▸ Work order
Down to the last line, write out the entries below exactly and omit all pictures.

════════════════

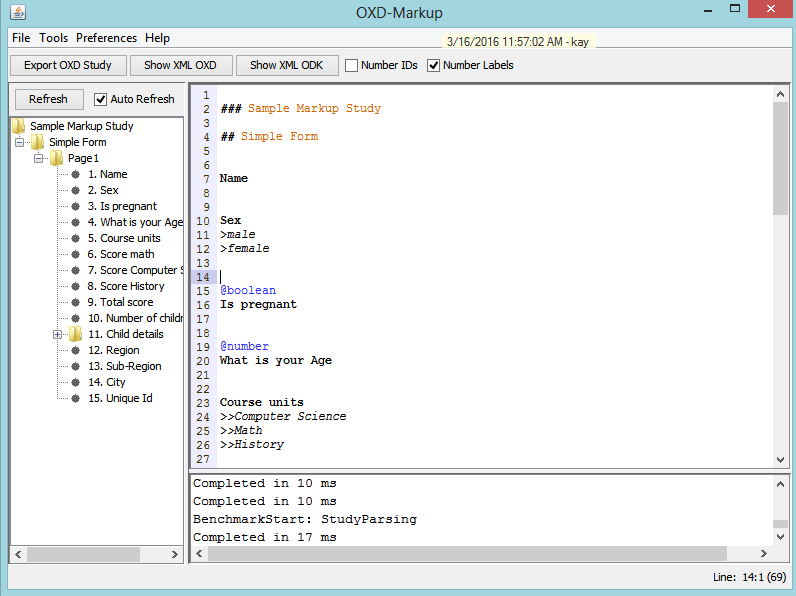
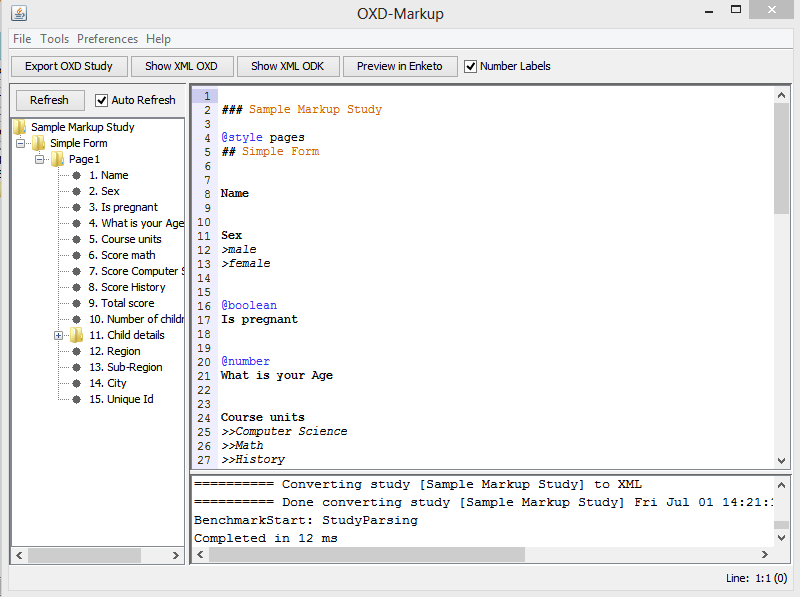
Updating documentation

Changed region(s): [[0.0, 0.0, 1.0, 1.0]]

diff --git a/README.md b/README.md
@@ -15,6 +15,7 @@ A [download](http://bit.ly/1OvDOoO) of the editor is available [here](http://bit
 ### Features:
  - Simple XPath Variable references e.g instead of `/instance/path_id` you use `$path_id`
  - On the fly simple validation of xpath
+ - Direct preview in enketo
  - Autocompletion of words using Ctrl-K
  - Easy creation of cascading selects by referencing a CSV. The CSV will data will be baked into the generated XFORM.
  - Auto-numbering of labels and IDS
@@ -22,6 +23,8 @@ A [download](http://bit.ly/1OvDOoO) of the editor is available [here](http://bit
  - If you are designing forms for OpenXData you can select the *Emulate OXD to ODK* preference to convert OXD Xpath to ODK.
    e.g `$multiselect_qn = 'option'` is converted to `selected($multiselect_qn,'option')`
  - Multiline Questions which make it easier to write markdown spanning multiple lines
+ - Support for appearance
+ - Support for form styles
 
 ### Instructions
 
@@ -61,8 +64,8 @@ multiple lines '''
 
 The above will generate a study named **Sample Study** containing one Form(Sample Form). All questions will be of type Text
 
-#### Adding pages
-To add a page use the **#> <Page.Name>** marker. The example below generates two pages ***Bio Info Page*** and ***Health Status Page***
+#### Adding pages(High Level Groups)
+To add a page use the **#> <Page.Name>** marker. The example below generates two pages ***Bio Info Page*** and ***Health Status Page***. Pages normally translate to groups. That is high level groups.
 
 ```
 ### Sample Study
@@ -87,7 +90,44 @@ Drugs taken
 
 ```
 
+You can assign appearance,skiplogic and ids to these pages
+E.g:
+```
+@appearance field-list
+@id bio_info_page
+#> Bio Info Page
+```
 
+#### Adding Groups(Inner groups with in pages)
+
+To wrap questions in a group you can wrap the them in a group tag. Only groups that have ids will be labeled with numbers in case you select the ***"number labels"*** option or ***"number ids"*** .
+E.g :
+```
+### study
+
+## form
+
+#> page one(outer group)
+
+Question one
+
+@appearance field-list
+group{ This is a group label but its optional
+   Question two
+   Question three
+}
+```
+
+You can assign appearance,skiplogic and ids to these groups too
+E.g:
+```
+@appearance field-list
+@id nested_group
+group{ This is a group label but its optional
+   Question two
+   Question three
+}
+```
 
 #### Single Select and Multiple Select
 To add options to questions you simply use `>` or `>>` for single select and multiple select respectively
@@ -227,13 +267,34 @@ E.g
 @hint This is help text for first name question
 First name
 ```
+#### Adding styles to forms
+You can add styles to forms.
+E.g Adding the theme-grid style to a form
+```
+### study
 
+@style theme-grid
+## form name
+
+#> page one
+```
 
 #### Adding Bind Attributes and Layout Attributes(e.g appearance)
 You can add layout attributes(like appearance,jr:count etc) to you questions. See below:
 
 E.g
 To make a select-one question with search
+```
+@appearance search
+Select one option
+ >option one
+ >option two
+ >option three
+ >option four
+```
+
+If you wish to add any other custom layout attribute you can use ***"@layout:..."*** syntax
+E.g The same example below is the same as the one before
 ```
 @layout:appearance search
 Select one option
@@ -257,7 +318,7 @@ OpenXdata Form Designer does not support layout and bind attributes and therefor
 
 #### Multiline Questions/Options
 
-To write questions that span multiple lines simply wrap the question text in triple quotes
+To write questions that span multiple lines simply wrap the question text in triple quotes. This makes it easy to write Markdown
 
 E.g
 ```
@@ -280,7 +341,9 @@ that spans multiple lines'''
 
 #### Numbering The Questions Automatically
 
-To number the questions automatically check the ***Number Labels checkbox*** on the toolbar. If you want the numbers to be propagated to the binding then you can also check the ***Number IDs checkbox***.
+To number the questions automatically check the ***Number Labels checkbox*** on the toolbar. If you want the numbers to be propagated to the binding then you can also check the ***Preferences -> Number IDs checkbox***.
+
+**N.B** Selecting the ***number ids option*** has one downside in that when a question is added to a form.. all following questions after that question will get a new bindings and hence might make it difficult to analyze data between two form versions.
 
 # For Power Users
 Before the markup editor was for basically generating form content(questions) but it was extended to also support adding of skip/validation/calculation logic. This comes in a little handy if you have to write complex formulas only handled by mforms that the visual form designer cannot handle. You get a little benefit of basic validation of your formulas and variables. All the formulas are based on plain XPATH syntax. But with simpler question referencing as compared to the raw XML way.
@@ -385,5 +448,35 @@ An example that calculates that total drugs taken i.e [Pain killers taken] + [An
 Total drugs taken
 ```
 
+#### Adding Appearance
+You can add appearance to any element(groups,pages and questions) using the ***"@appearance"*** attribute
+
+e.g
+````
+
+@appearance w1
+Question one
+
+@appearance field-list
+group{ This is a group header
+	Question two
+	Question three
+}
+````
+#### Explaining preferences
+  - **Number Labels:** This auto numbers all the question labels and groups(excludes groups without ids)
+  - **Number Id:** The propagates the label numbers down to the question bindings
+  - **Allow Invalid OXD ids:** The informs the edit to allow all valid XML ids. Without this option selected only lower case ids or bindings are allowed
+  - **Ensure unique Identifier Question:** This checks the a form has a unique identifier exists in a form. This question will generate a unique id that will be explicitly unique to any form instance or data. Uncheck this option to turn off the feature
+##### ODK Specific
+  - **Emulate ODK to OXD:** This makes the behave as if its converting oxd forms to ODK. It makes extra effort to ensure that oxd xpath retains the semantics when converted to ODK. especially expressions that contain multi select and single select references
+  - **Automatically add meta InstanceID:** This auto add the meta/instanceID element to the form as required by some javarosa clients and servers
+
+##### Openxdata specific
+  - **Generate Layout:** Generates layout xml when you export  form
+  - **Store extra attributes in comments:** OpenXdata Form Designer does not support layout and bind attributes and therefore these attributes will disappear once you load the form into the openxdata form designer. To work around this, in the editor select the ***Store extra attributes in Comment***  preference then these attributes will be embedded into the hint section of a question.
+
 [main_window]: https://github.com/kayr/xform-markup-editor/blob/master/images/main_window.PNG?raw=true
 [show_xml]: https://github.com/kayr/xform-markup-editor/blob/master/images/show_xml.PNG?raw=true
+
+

════════════════

▸ Response to this exercise
Updating documentation

Changed region(s): [[0.0, 0.0, 1.0, 1.0]]

diff --git a/README.md b/README.md
@@ -15,6 +15,7 @@ A [download](http://bit.ly/1OvDOoO) of the editor is available [here](http://bit
 ### Features:
  - Simple XPath Variable references e.g instead of `/instance/path_id` you use `$path_id`
  - On the fly simple validation of xpath
+ - Direct preview in enketo
  - Autocompletion of words using Ctrl-K
  - Easy creation of cascading selects by referencing a CSV. The CSV will data will be baked into the generated XFORM.
  - Auto-numbering of labels and IDS
@@ -22,6 +23,8 @@ A [download](http://bit.ly/1OvDOoO) of the editor is available [here](http://bit
  - If you are designing forms for OpenXData you can select the *Emulate OXD to ODK* preference to convert OXD Xpath to ODK.
    e.g `$multiselect_qn = 'option'` is converted to `selected($multiselect_qn,'option')`
  - Multiline Questions which make it easier to write markdown spanning multiple lines
+ - Support for appearance
+ - Support for form styles
 
 ### Instructions
 
@@ -61,8 +64,8 @@ multiple lines '''
 
 The above will generate a study named **Sample Study** containing one Form(Sample Form). All questions will be of type Text
 
-#### Adding pages
-To add a page use the **#> <Page.Name>** marker. The example below generates two pages ***Bio Info Page*** and ***Health Status Page***
+#### Adding pages(High Level Groups)
+To add a page use the **#> <Page.Name>** marker. The example below generates two pages ***Bio Info Page*** and ***Health Status Page***. Pages normally translate to groups. That is high level groups.
 
 ```
 ### Sample Study
@@ -87,7 +90,44 @@ Drugs taken
 
 ```
 
+You can assign appearance,skiplogic and ids to these pages
+E.g:
+```
+@appearance field-list
+@id bio_info_page
+#> Bio Info Page
+```
 
+#### Adding Groups(Inner groups with in pages)
+
+To wrap questions in a group you can wrap the them in a group tag. Only groups that have ids will be labeled with numbers in case you select the ***"number labels"*** option or ***"number ids"*** .
+E.g :
+```
+### study
+
+## form
+
+#> page one(outer group)
+
+Question one
+
+@appearance field-list
+group{ This is a group label but its optional
+   Question two
+   Question three
+}
+```
+
+You can assign appearance,skiplogic and ids to these groups too
+E.g:
+```
+@appearance field-list
+@id nested_group
+group{ This is a group label but its optional
+   Question two
+   Question three
+}
+```
 
 #### Single Select and Multiple Select
 To add options to questions you simply use `>` or `>>` for single select and multiple select respectively
@@ -227,13 +267,34 @@ E.g
 @hint This is help text for first name question
 First name
 ```
+#### Adding styles to forms
+You can add styles to forms.
+E.g Adding the theme-grid style to a form
+```
+### study
 
+@style theme-grid
+## form name
+
+#> page one
+```
 
 #### Adding Bind Attributes and Layout Attributes(e.g appearance)
 You can add layout attributes(like appearance,jr:count etc) to you questions. See below:
 
 E.g
 To make a select-one question with search
+```
+@appearance search
+Select one option
+ >option one
+ >option two
+ >option three
+ >option four
+```
+
+If you wish to add any other custom layout attribute you can use ***"@layout:..."*** syntax
+E.g The same example below is the same as the one before
 ```
 @layout:appearance search
 Select one option
@@ -257,7 +318,7 @@ OpenXdata Form Designer does not support layout and bind attributes and therefor
 
 #### Multiline Questions/Options
 
-To write questions that span multiple lines simply wrap the question text in triple quotes
+To write questions that span multiple lines simply wrap the question text in triple quotes. This makes it easy to write Markdown
 
 E.g
 ```
@@ -280,7 +341,9 @@ that spans multiple lines'''
 
 #### Numbering The Questions Automatically
 
-To number the questions automatically check the ***Number Labels checkbox*** on the toolbar. If you want the numbers to be propagated to the binding then you can also check the ***Number IDs checkbox***.
+To number the questions automatically check the ***Number Labels checkbox*** on the toolbar. If you want the numbers to be propagated to the binding then you can also check the ***Preferences -> Number IDs checkbox***.
+
+**N.B** Selecting the ***number ids option*** has one downside in that when a question is added to a form.. all following questions after that question will get a new bindings and hence might make it difficult to analyze data between two form versions.
 
 # For Power Users
 Before the markup editor was for basically generating form content(questions) but it was extended to also support adding of skip/validation/calculation logic. This comes in a little handy if you have to write complex formulas only handled by mforms that the visual form designer cannot handle. You get a little benefit of basic validation of your formulas and variables. All the formulas are based on plain XPATH syntax. But with simpler question referencing as compared to the raw XML way.
@@ -385,5 +448,35 @@ An example that calculates that total drugs taken i.e [Pain killers taken] + [An
 Total drugs taken
 ```
 
+#### Adding Appearance
+You can add appearance to any element(groups,pages and questions) using the ***"@appearance"*** attribute
+
+e.g
+````
+
+@appearance w1
+Question one
+
+@appearance field-list
+group{ This is a group header
+	Question two
+	Question three
+}
+````
+#### Explaining preferences
+  - **Number Labels:** This auto numbers all the question labels and groups(excludes groups without ids)
+  - **Number Id:** The propagates the label numbers down to the question bindings
+  - **Allow Invalid OXD ids:** The informs the edit to allow all valid XML ids. Without this option selected only lower case ids or bindings are allowed
+  - **Ensure unique Identifier Question:** This checks the a form has a unique identifier exists in a form. This question will generate a unique id that will be explicitly unique to any form instance or data. Uncheck this option to turn off the feature
+##### ODK Specific
+  - **Emulate ODK to OXD:** This makes the behave as if its converting oxd forms to ODK. It makes extra effort to ensure that oxd xpath retains the semantics when converted to ODK. especially expressions that contain multi select and single select references
+  - **Automatically add meta InstanceID:** This auto add the meta/instanceID element to the form as required by some javarosa clients and servers
+
+##### Openxdata specific
+  - **Generate Layout:** Generates layout xml when you export  form
+  - **Store extra attributes in comments:** OpenXdata Form Designer does not support layout and bind attributes and therefore these attributes will disappear once you load the form into the openxdata form designer. To work around this, in the editor select the ***Store extra attributes in Comment***  preference then these attributes will be embedded into the hint section of a question.
+
 [main_window]: https://github.com/kayr/xform-markup-editor/blob/master/images/main_window.PNG?raw=true
 [show_xml]: https://github.com/kayr/xform-markup-editor/blob/master/images/show_xml.PNG?raw=true
+
+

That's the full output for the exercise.